◆ Exercise requirements ◆
Copy all lines holding the word "subscription" from the entries.

◆ Data for this exercise ◆
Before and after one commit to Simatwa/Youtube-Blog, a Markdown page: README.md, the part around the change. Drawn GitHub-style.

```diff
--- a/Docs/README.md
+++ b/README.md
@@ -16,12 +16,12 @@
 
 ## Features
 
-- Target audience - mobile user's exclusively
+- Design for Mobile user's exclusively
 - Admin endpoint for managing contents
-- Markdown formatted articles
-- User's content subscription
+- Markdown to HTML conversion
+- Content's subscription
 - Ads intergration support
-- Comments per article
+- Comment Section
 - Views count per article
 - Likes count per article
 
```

◆ Answer section ◆
-- User's content subscription
+- Content's subscription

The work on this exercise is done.